Simpletown Blues

Amidst the Sturm und Drang of our singularly bizarre political season here in the USA, (please… one of these in a lifetime is quite enough…) the pull to the expedient and simple is strong…

I’ve written about simplistic thinking, about easy answers to difficult questions and about the wild appeal of conspiracy theories that, like a pantry stuffed with junk snacks, easily provide empty calories whilst handily giving the nutrients required for intellectual rigor or thoughtful engagement the drive-by treatment.

We’re in the Wild West of open range, untethered, distorted child and adolescent behavior and energies…

And – yes – it’s exhausting.

A bit more context:

The more complex things get – systems, organizations, relationships – the more difficult is it for the mind to get it’s cognitive arms around them. In the state of overwhelm that inevitably comes along when the complexity stakes rise, the mind locks up with the ego, develops tunnel-vision and traipses off on a heroic hunt for The Big Answer.

Most of us have at least some familiarity with idea of The Big Answer – you know, the one that takes care of All The Things once and for all, sweeps the slate clean, decidedly delineates “them” from ‘us” and, best of all, frees us from the burden of responsibility and the nasty business of feeling all the feels that go along with being responsible.

I mean, who doesn’t love The Big Answer…?

The Big Answer is the stuff of snappy political slogans.
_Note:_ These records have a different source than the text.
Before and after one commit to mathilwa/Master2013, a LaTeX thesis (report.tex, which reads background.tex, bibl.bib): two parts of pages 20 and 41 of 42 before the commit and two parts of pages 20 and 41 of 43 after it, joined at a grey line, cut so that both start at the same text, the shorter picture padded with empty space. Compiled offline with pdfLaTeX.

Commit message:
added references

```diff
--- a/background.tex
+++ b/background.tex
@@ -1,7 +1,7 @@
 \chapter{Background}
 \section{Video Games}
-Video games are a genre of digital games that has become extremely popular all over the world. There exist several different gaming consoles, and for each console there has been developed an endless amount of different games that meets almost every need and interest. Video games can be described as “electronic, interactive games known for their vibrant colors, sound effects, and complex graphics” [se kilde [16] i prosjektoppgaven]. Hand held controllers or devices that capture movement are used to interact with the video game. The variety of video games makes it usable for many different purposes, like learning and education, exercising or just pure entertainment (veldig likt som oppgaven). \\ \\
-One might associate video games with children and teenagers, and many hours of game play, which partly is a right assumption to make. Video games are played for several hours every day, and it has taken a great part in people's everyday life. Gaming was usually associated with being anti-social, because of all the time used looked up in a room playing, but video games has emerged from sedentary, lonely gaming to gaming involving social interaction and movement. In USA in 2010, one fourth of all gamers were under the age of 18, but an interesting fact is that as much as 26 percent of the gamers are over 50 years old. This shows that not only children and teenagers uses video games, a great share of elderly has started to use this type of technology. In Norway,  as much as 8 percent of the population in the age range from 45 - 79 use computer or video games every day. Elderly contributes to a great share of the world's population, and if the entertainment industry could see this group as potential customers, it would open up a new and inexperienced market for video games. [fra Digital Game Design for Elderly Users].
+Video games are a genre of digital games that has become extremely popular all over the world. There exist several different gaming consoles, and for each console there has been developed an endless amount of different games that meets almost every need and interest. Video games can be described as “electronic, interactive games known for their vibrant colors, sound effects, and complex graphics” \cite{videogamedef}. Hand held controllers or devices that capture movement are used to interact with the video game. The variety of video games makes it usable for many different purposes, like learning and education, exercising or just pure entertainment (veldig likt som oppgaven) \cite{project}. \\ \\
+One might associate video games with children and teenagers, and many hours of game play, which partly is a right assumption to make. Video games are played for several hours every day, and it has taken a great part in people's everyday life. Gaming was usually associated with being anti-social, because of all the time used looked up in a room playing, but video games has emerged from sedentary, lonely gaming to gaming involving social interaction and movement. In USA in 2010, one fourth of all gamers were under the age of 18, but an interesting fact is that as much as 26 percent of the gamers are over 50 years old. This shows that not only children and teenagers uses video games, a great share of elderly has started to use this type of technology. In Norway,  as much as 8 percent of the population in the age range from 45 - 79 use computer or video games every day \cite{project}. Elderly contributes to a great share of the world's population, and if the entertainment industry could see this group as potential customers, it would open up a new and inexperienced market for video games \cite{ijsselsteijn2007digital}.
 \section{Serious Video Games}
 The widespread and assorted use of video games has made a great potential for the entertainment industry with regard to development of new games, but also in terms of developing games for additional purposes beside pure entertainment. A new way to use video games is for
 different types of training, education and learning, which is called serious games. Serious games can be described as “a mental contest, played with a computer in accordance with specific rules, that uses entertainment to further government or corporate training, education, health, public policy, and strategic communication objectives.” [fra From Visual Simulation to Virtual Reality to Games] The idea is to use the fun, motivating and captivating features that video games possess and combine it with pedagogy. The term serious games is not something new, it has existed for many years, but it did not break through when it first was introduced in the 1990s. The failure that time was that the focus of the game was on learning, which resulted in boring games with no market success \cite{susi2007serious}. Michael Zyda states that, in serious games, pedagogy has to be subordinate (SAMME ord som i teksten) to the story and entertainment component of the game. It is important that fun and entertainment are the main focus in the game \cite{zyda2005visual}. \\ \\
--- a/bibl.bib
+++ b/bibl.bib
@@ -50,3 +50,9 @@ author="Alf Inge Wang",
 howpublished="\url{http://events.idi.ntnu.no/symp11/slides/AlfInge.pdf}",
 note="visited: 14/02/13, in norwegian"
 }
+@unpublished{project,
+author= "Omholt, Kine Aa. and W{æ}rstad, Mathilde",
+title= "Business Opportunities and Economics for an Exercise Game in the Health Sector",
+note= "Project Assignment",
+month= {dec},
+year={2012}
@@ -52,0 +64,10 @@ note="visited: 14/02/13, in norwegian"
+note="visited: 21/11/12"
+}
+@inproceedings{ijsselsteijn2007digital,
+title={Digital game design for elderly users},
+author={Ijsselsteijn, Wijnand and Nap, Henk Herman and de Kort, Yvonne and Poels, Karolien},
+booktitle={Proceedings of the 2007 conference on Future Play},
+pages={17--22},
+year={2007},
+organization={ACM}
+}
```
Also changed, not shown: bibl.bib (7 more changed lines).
It’s the plastic carrot of promise tied to the cardboard stick of entitlement.

It’s the hollow bombast of “I alone…” wannabe-saviors.

It’s the grandiose elevation of the refusal to admit – or reveal – that one might not actually know.

It’s the glaringly clear solution to all of the world’s most difficult problems that, after enough drinks to knock an elephant on its ass, becomes so blessedly obvious…

Followed, of course, by the angry grizzly bear of all hangovers.

The biggest challenge with The Big Answer is that it lives in the same fantasy realm as the Easter Bunny and the Great Pumpkin.

In other words, as attractive as the idea might be, it ain’t real.

Part of the job – the very essence of the work of moving through the world as a Conscious Adult – is to develop an appreciation for complexity, to seek it out and learn to engage with it. Key to doing that is stepping away from the adolescent pull to become the lone hero that saves the day – a seduction that’s ripe with all sorts of Hollywood romance…

Because the Conscious Adult recognizes – and embraces, when it comes down to it – the fact that the real world isn’t a predictable Hollywood production that neatly wraps in two hours…

Adults see that wishing things to be different than they are and pretending to know The Big Answer – even serving it up with mountains of the very best indulgent superlatives – won’t make the world’s complexity or real problems go away.

They know responding to complexity demands looking deeply inside one’s self, well beyond the studied, rational limitations of the cognitive mind – while also looking and reaching out to others for diverse opinions, new ideas, unseen options and unconsidered perspectives…

Because navigating our current chaotic mess is gonna take an entire village – and then some.